President Clinton on Monday nominated Raymond C. Fisher, the third-highest ranking official in the U.S. Justice Department and a longtime leader in the Los Angeles legal community, to a judgeship on the U.S. 9th Circuit Court of Appeals.

If confirmed by the Senate, Fisher, 59, would return to Los Angeles where he served as head of the Los Angeles Board of Police Commissioners before becoming associate attorney general in November 1997.

The 9th Circuit is the largest federal appeals court in the nation, with slots for 28 judges. The court, which currently has seven vacancies, is responsible for hearing appeals of lower federal court rulings from nine western states, including California. The 9th Circuit has a large courthouse in Pasadena where many appeals are considered.


Fisher, who practiced law for nearly 30 years before taking the Justice Department job, served as president of the city Police Commission during its turbulent confrontation with then-Chief Willie L. Williams. The commission, which had hired Williams, an outsider from Philadelphia, to attempt to implement reforms sought in the wake of the 1992 riots, unanimously voted not to rehire Williams.

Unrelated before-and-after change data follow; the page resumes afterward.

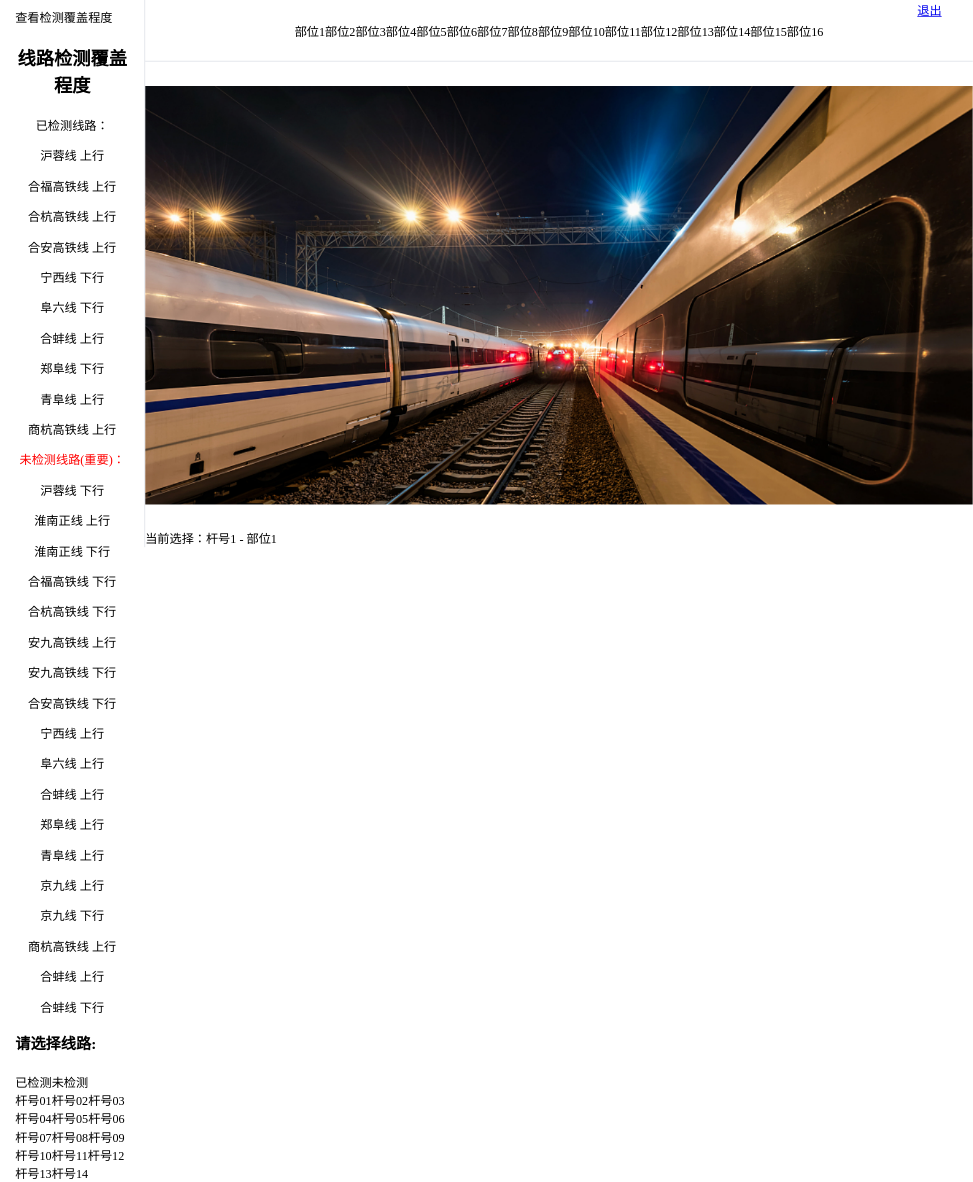
Repository: AweUniver/new_bishe_vue
Page: /#/camera
The author's editor kept a copy of each file at every save. The page is drawn from the files as they stood at one save, then again after the next save.
The browser window is 1280 px wide. The pictures show the whole page, at 76% of full size.
The project was rebuilt for these pictures with package versions that can differ from the ones it lists, and the page was loaded fresh each time. Also part of the build but not shown: vue.config.js. Imported but missing from the stored project, and not drawn on this page: src/elementUI/index.

Above is the page before, as saved 2023-05-18 16:37:35.

After the next save:
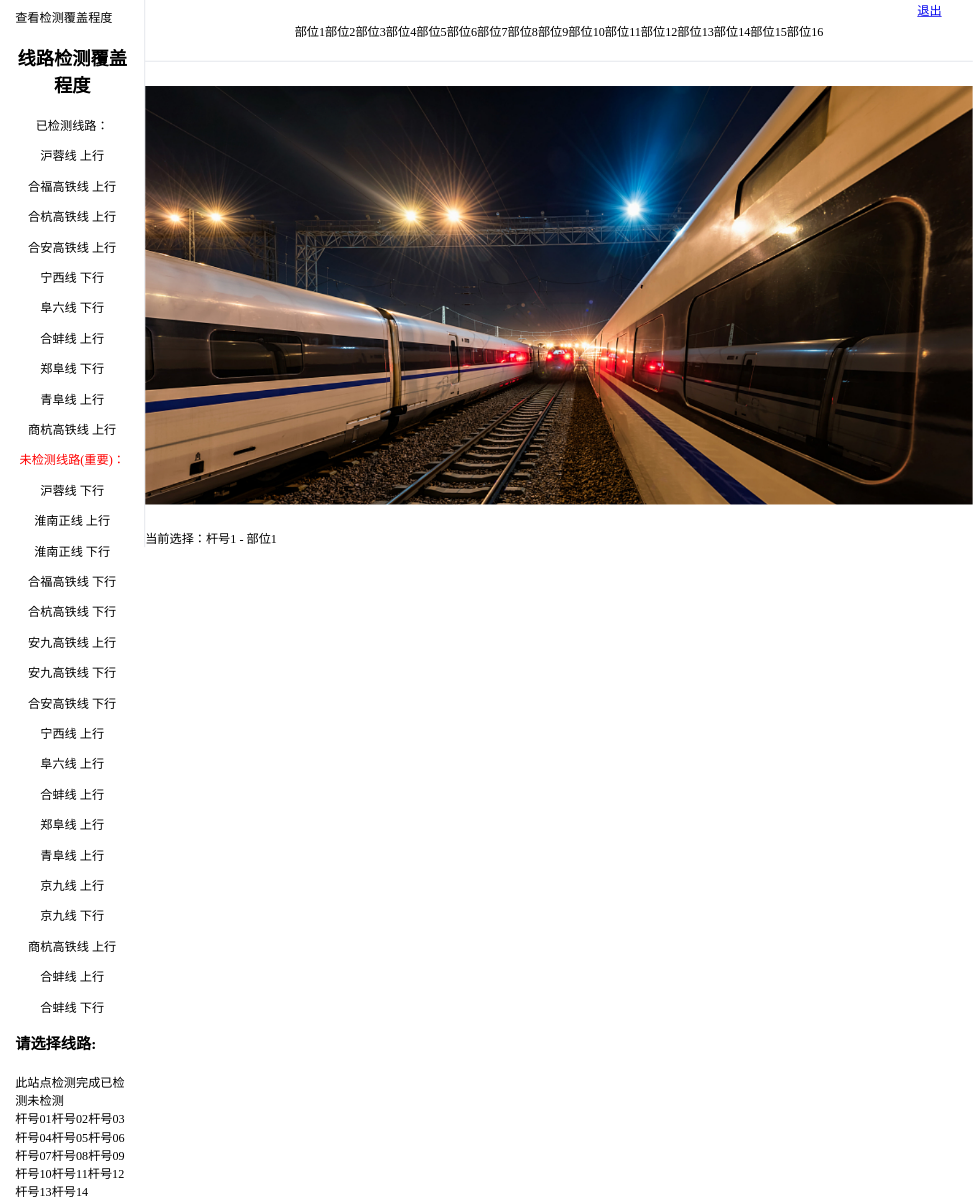
Saved 62 min 16 s later.
--- a/src/views/camera/index.vue
+++ b/src/views/camera/index.vue
@@ -62,6 +62,7 @@
         ></el-cascader>
       </div>
       <div class="ischeck">
+        <el-button type="text" @click="open">此站点检测完成</el-button>
         <el-radio-group v-model="selectedOption" @change="handleOptionChange">
           <el-radio label="detected">已检测</el-radio>
           <el-radio label="undetected">未检测</el-radio>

Most political observers gave Fisher high marks for his stewardship of the commission.

Fisher, 59, said, “I’m honored to have this opportunity to return to California and to serve on a very excellent court if the Senate should be good enough to confirm me to the position.”

“I did have a very strong desire to become an appellate judge on the 9th Circuit before I became associate attorney general,” Fisher said, adding that he had not been lobbying for he position of late because “I love” the Justice Department job.

Although he specialized in complex business cases as a civil litigator, Fisher also won a noteworthy victory in the 9th Circuit in the mid-1990s, when the court upheld a verdict he had obtained for actor Clint Eastwood against the National Enquirer.

A California native, Fisher graduated with honors from UC Santa Barbara in 1962. He was recruited to attend Stanford Law School by one of its prominent graduates, Warren Christopher, a highly respected Los Angeles lawyer who later served as head of the special commission investigating the LAPD after the 1992 riots and then became secretary of state in Clinton’s first term. Fisher was a stellar student at Stanford, serving as president of the school’s law review.

Fisher then served as a law clerk to J. Skelly Wright of the U.S. Court of Appeals for the D.C. Circuit and later for Supreme Court Justice William J. Brennan.


“The nomination of Ray Fisher for the 9th Circuit is inspired,” Christopher said. “He is both a lawyer of genuine talent and a citizen who has given repeatedly of himself for the betterment of his community and his country.”